Dataset items
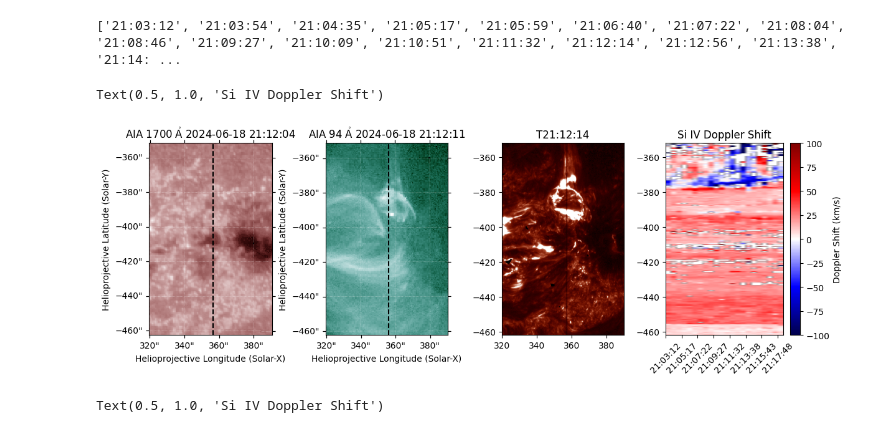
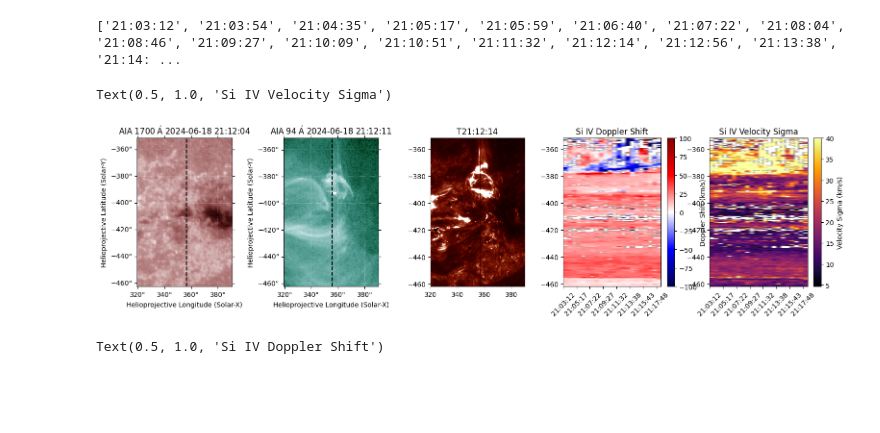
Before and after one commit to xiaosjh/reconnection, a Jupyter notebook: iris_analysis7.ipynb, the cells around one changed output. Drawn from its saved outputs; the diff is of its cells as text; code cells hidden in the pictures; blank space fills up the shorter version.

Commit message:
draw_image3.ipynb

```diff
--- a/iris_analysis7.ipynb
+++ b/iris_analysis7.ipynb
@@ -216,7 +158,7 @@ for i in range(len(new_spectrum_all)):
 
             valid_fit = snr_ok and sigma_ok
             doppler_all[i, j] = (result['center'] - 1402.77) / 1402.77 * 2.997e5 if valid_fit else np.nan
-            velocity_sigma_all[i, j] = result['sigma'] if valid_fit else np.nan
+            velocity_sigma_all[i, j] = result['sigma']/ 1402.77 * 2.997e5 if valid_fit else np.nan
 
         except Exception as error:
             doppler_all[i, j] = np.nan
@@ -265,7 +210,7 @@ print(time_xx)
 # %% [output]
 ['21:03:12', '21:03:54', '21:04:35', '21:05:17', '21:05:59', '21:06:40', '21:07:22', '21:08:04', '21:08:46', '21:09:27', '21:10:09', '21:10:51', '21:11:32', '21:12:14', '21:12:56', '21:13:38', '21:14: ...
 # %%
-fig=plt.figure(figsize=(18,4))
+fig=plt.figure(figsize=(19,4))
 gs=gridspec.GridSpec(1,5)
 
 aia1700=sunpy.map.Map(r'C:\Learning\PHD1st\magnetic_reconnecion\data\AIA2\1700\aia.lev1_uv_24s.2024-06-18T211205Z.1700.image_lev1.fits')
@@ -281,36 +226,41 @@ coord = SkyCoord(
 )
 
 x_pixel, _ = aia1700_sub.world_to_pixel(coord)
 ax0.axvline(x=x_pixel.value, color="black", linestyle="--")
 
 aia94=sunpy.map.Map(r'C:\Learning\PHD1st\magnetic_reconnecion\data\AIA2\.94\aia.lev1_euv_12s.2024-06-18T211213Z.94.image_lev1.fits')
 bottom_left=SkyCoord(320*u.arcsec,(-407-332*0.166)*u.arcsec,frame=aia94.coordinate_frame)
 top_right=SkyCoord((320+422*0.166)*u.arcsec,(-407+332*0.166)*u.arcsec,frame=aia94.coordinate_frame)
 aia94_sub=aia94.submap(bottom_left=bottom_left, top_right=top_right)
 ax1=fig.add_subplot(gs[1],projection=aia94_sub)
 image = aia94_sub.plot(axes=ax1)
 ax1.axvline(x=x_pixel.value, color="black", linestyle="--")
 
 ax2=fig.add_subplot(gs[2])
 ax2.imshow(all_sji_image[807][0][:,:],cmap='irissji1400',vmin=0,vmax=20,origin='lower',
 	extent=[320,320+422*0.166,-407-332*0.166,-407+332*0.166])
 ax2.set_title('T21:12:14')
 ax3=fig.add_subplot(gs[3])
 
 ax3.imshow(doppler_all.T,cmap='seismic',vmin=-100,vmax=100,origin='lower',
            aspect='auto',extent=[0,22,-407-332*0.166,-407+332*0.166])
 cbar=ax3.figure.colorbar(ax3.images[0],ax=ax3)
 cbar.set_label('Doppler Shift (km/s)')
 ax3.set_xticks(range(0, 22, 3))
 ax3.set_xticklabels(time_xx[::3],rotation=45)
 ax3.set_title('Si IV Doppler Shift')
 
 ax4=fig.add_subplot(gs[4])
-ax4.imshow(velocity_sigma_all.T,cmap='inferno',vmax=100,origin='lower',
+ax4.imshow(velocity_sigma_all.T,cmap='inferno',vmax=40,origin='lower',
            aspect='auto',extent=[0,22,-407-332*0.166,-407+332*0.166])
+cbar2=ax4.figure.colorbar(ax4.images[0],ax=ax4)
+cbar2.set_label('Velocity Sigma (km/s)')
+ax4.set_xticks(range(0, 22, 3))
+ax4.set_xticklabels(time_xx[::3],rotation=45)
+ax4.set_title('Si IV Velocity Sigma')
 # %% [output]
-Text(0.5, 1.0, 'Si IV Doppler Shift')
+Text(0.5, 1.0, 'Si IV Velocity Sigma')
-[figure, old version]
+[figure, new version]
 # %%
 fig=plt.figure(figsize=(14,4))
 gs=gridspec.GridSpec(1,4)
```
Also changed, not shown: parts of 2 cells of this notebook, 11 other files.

--- Task prompt ---
Return every line above that contains the word "figure".

--- Answer area ---
-fig=plt.figure(figsize=(18,4))
+fig=plt.figure(figsize=(19,4))
 cbar=ax3.figure.colorbar(ax3.images[0],ax=ax3)
+cbar2=ax4.figure.colorbar(ax4.images[0],ax=ax4)
-[figure, old version]
+[figure, new version]
 fig=plt.figure(figsize=(14,4))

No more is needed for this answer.